We have previously covered the inherent problems in the hospital discharge process and some important tips for ensuring a good transition, questions to ask/checklists for preparing for discharge.  Now, we’ll address what happens when you get home and some of the potential pitfalls (and how to avoid them).

The statistics on readmissions illustrate how difficult this time can be, and it is made worse for patients who live alone, have few supports or supportive services, chronic/multiple conditions and memory impairments.  It is pretty well known that hospital stays have decreased in length dramatically over the years and people are being discharged with greater needs and in greater state of illness.  This means the immediate transition time is more of a “danger zone” than ever.

1.       Medication management It would be unusual if no medications were changed during a hospital stay, so typically a patient can expect a new medication routine after discharge.  This leaves more room for errors, and also means the patient may have to deal with practicalities like getting new medications and discarding old/overlapping medications.  Our anecdotal evidence indicates that very few people handle this correctly.  If one takes a peek inside the medicine cabinet, many patients have multiple medications, prescribed at different times, which overlap or are contraindicated with each other.

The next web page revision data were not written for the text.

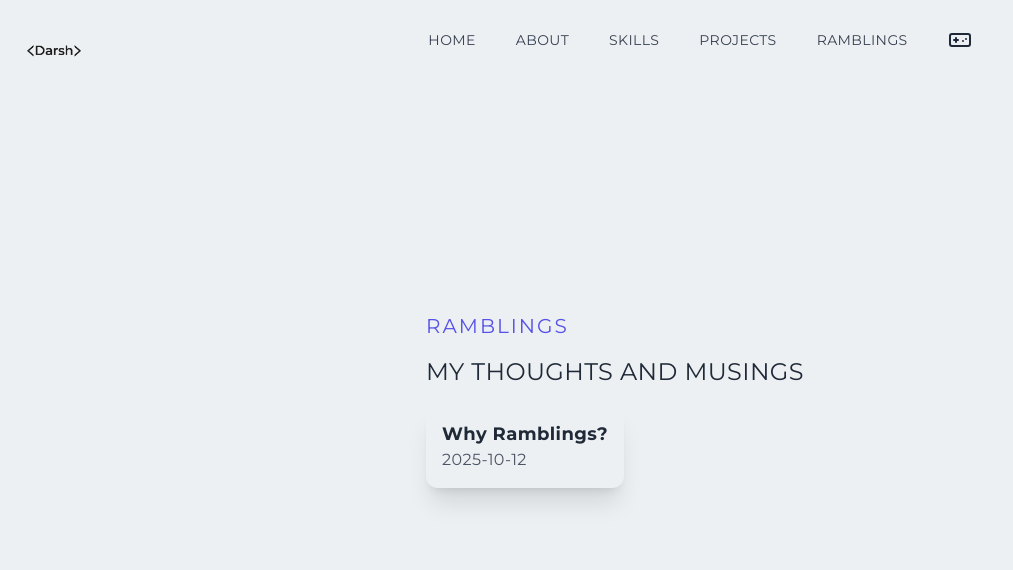
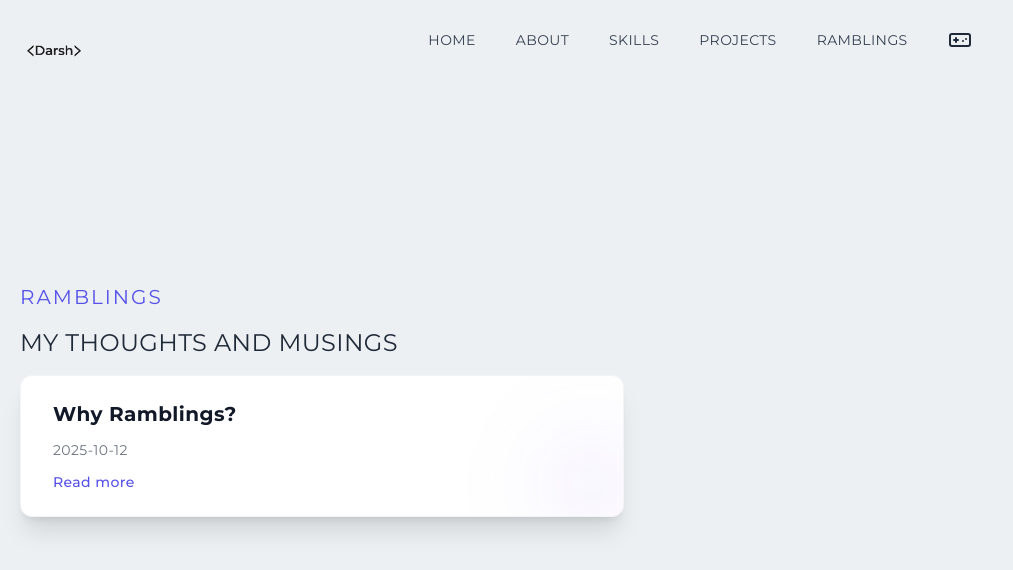
Before and after one commit to Diplo2by/heydarsh, a Next.js app: page /ramblings in a window 1280 px wide. Shown: the top 570 px of the page, without its empty margins (0-1013 px from the left). Built offline with nearby package versions, Linux system fonts and the light colour scheme.

Commit message:
Minor page restyling

```diff
--- a/components/Ramblings.jsx
+++ b/components/Ramblings.jsx
@@ -3,22 +3,63 @@ import Link from "next/link";
 
 const Ramblings = ({ posts }) => {
   return (
-    <div id="ramblings" className="w-full md:h-screen px-2 flex items-center py-16">
-      <div className="max-w-[1240px] m-auto">
+    <div
+      id="ramblings"
+      className="w-full md:h-screen px-2 flex items-center py-16"
+    >
+      <div className="max-w-[1240px] m-auto w-full">
         <p className="uppercase text-xl tracking-widest text-[#5651e9]">
           Ramblings
         </p>
         <p className="uppercase text-2xl py-4">My Thoughts and Musings</p>
         <div className="grid grid-cols-1 md:grid-cols-2 gap-8">
           {posts.map((post) => (
-            <div key={post.slug} className="p-4 shadow-xl rounded-xl hover:scale-105 ease-in duration-300">
-              <Link href={`/ramblings/${post.slug}`}>
-                <div>
-                  <h3 className="text-lg font-bold">{post.frontmatter.title}</h3>
-                  <p className="text-gray-600 dark:text-gray-300">{post.frontmatter.date}</p>
+            <Link
+              key={post.slug}
+              href={`/ramblings/${post.slug}`}
+              className="group"
+            >
+              <div className="relative p-6 shadow-xl rounded-xl hover:scale-105 ease-in duration-300 bg-white dark:bg-gray-800 border border-gray-100 dark:border-gray-700 overflow-hidden">
+                <div className="absolute top-0 left-0 w-1 h-full bg-gradient-to-b from-[#5651e9] to-blue-800 transform origin-top scale-y-0 group-hover:scale-y-100 transition-transform duration-300"/>
+
+                <div className="relative z-10 pl-2">
+                  <h3 className="text-xl font-bold mb-3 text-gray-900 dark:text-white group-hover:text-[#5651e9] transition-colors duration-300">
+                    {post.frontmatter.title}
+                  </h3>
+
+                  <p className="text-sm text-gray-500 dark:text-gray-400 mb-3">
+                    {post.frontmatter.date}
+                  </p>
+
+                  {post.frontmatter.excerpt && (
+                    <p className="text-gray-600 dark:text-gray-300 text-sm line-clamp-2 mb-4">
+                      {post.frontmatter.excerpt}
+                    </p>
+                  )}
+
+                  <div className="flex items-center text-[#5651e9] font-medium text-sm">
+                    <span className="group-hover:mr-2 transition-all duration-300">
+                      Read more
+                    </span>
+                    <svg
+                      className="w-4 h-4 transform translate-x-0 group-hover:translate-x-1 transition-transform duration-300 opacity-0 group-hover:opacity-100"
+                      fill="none"
+                      stroke="currentColor"
+                      viewBox="0 0 24 24"
+                    >
+                      <path
+                        strokeLinecap="round"
+                        strokeLinejoin="round"
+                        strokeWidth={2}
+                        d="M9 5l7 7-7 7"
+                      />
+                    </svg>
+                  </div>
                 </div>
-              </Link>
-            </div>
+
+                <div className="absolute -bottom-8 -right-8 w-32 h-32 bg-gradient-to-br from-[#5651e9]/5 to-purple-600/5 rounded-full blur-2xl group-hover:scale-150 transition-transform duration-500"></div>
+              </div>
+            </Link>
           ))}
         </div>
       </div>
```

EasyLiving can help with home care medication management services and resources for medication delivery and packaging services.

2.       Physical assistance during the immediate period (especially the first 24 hours) after returning home It is unlikely a person is strong and healthy when they return from the hospital.  Obviously, one is there due to illness or surgery and therefore may have lingering symptoms, pain, and medications causing drowsiness or dizziness.  Additionally, if a person has been in bed for much of his/her stay, muscles may be weakened and it may take some time to get up full strength.  Hospitals often initiate some therapy during the stay and encourage moving about as soon as possible, but one is still far from being in top shape when arriving home.  Older patients are especially vulnerable; with studies indicating more than half of those over age 85 need help with daily activities after leaving the hospital.

If you will be receiving Medicare or insurance covered home health services, most times these services do not begin on the day you return home, but typically come sometime the next day, making this gap period especially vulnerable.  EasyLiving works to compliment Medicare home health services and fill such gaps with supportive elderly home care

3.       Fall prevention Due to many of the issues mentioned above, a person is especially vulnerable to falls after a hospital stay.  You may want to review EasyLiving’s Falls Prevention Checklist or consider a elder home safety assessment prior to your return home.  We offer Wellcore, a Personal Emergency Response system with advanced fall detection features.  Contact us for more information on Wellcore and Pinellas County senior fall prevention resources.

4.       Help getting to appointments and follow up treatments Most people aren’t in good shape to drive immediately following hospitalization, so consider making arrangements for transportation, especially if you will be going for follow up treatments of any kind.  Our geriatric care managers are also available to help coordinate appointments, serves as your medical advocate and ensure quality, continuity of care.

Contact us today if you or someone you know needs help in any of these areas of home care, or has questions about how to make a safe transition home from the hospital.  We offer affordable home care solutions such as our “First 24 Hours” Program and “Transitions of Care” Program, Clearwater home health care services specifically designed for your safety after hospital discharge.